-- MATERIAL TO PROCESS follows --

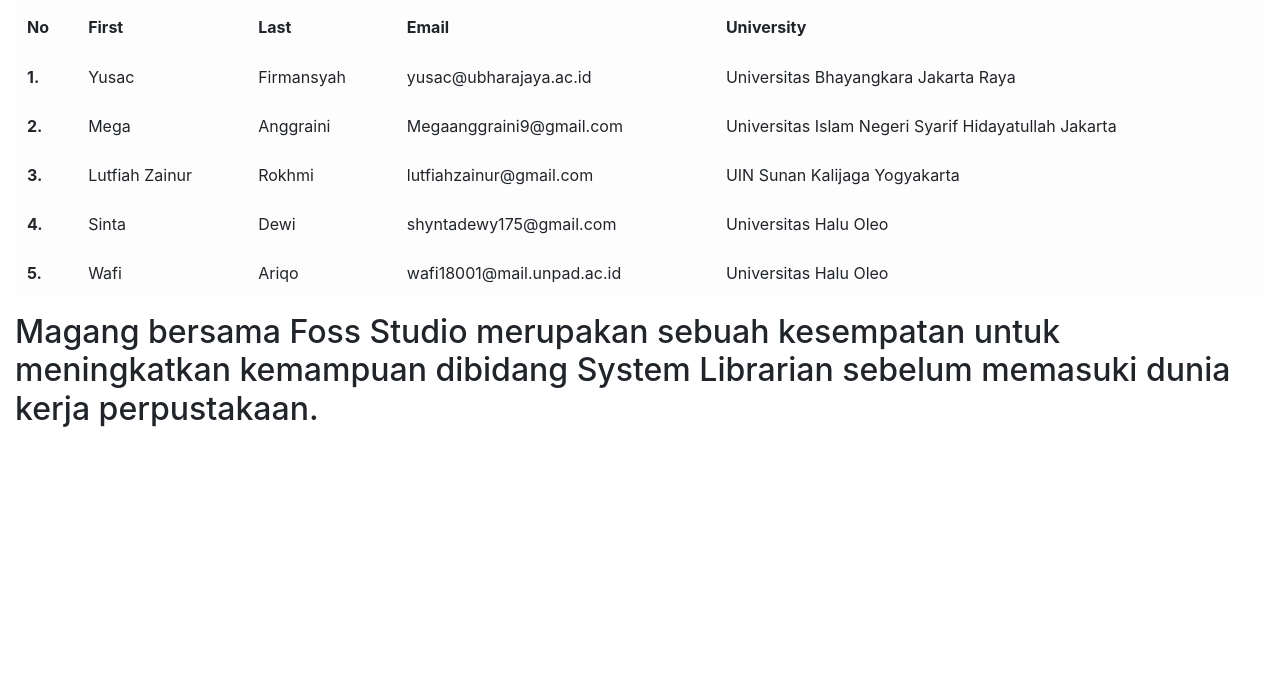
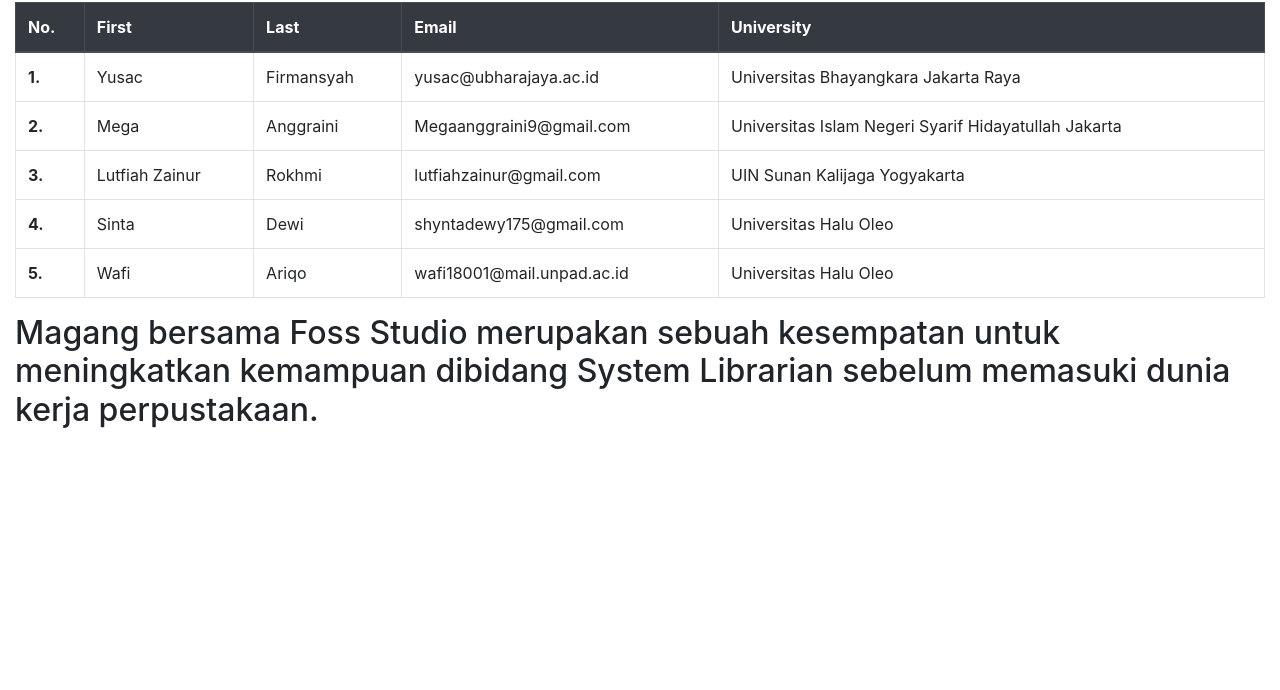
Before and after one commit to wiwafi/the_magang, a plain HTML site: page index.html in a window 1280 px wide. Shown: the part 110-800 px from the top of the page. Drawn offline with nearby package versions, Linux system fonts and the light colour scheme.

Commit message:
Update table

```diff
--- a/index.html
+++ b/index.html
@@ -63,10 +63,10 @@
 
     <div class="container-fluid">
       <h1>Daftar Peserta The Magang</h1>
-      <table class="table table-light">
-        <thead>
+      <table class="table table-stripped table-bordered">
+        <thead class="thead-dark">
           <tr>
-            <th scope="col">No</th>
+            <th scope="col">No.</th>
             <th scope="col">First</th>
             <th scope="col">Last</th>
             <th scope="col">Email</th>
```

-- MATERIAL TO PROCESS concluded --

In the entries above, which lines hold the word "light"? Copy them out.

Before and after one commit to wiwafi/the_magang, a plain HTML site: page index.html in a window 1280 px wide. Shown: the part 110-800 px from the top of the page. Drawn offline with nearby package versions, Linux system fonts and the light colour scheme.
-      <table class="table table-light">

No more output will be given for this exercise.